Show Figures

Figure 1

15 pages, 724 KiB  
Article
Exploring Clinical Correlates of Metacognition in Bipolar Disorders Using Moderation Analyses: The Role of Antipsychotics
by Paul Roux, Nathan Faivre, Anne-Sophie Cannavo, Eric Brunet-Gouet and Christine Passerieux
J. Clin. Med. 2021, 10(19), 4349; https://doi.org/10.3390/jcm10194349 - 24 Sep 2021
Viewed by 1352
Abstract
The determinants of metacognition are still poorly understood in bipolar disorders (BD). We aimed to examine the clinical determinants of metacognition, defined as the agreement between objective and subjective cognition in individuals with BD. The participants consisted of 281 patients with BD who [...] Read more.
The determinants of metacognition are still poorly understood in bipolar disorders (BD). We aimed to examine the clinical determinants of metacognition, defined as the agreement between objective and subjective cognition in individuals with BD. The participants consisted of 281 patients with BD who underwent an extensive neuropsychological battery and clinical evaluation. To assess subjective cognition, participants provided a general rating of their estimated cognitive difficulties. Clinical characteristics of BD were also recorded, along with medication. We studied the potential moderation of the association between cognitive complaints and global objective cognitive performance by several clinical variables with ordinal logistic regressions. Depression and impulsivity were associated with greater cognitive complaints. The only variable that moderated the relationship between objective and subjective cognition in the global model was the prescription of antipsychotics. Patients taking antipsychotics had a poorer association between cognitive complaints and objective neuropsychological performance. This result suggests a role for dopamine in the modulation of metacognitive performance, and calls for the systematic control of antipsychotic medication in future studies documenting metacognitive deficits in severe and persistent mental disorders. Depression and impulsivity should be investigated as potential therapeutic targets for individuals with BD and cognitive complaints, before proposing an extensive neuropsychological evaluation. Full article
(This article belongs to the Special Issue Advances in Clinical Management of Bipolar Disorder)
Show Figures

Figure 1

Review

Jump to: Research
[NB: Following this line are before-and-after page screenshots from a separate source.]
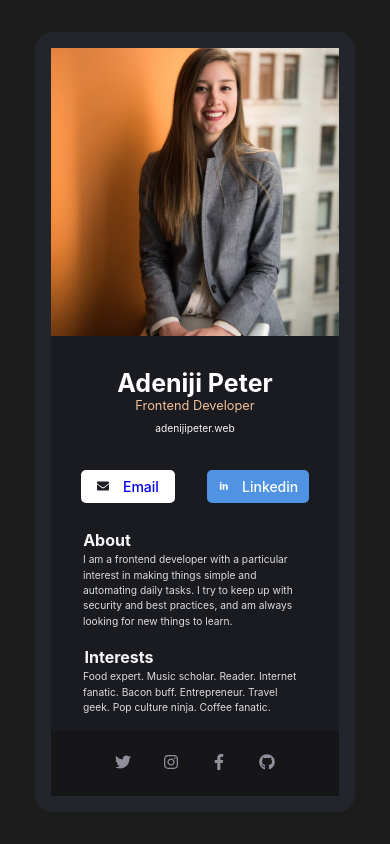
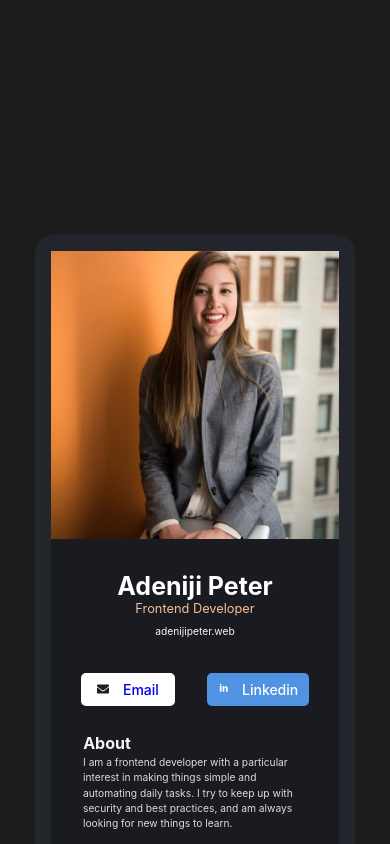
Before and after one commit to AGpeter2018/my-business-card, a React (Create React App) app: page / in a window 390 px wide. Shown: the top 844 px of the page. Built offline with nearby package versions, Linux system fonts and the light colour scheme.

Commit message:
a change in the style

```diff
--- a/src/App.css
+++ b/src/App.css
@@ -51,11 +51,6 @@ body {
 
 @media screen and (max-width: 768px) {
   .App {
-    background: #1c1c1c;
-    height: 100vh;
-    width: 100vw;
-    display: flex;
-    justify-content: center;
-    align-items: center;
+    height: 148vh;
   }
 }
```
15 pages, 295 KiB  
Review
Blue Light Blocking Treatment for the Treatment of Bipolar Disorder: Directions for Research and Practice
by Ioanna Mylona and Georgios D. Floros
J. Clin. Med. 2022, 11(5), 1380; https://doi.org/10.3390/jcm11051380 - 02 Mar 2022
Cited by 1 | Viewed by 2323
Abstract
Recent results from a small number of clinical studies have resulted in the suggestion that the process of blocking the transmission of shorter-wavelength light (‘blue light’ with a wave length of 450 nm to 470 nm) may have a beneficial role in the [...] Read more.
Recent results from a small number of clinical studies have resulted in the suggestion that the process of blocking the transmission of shorter-wavelength light (‘blue light’ with a wave length of 450 nm to 470 nm) may have a beneficial role in the treatment of bipolar disorder. This critical review will appraise the quality of evidence so far as to these claims, assess the neurobiology that could be implicated in the underlying processes while introducing a common set of research criteria for the field. Full article
(This article belongs to the Special Issue Advances in Clinical Management of Bipolar Disorder)
Back to TopTop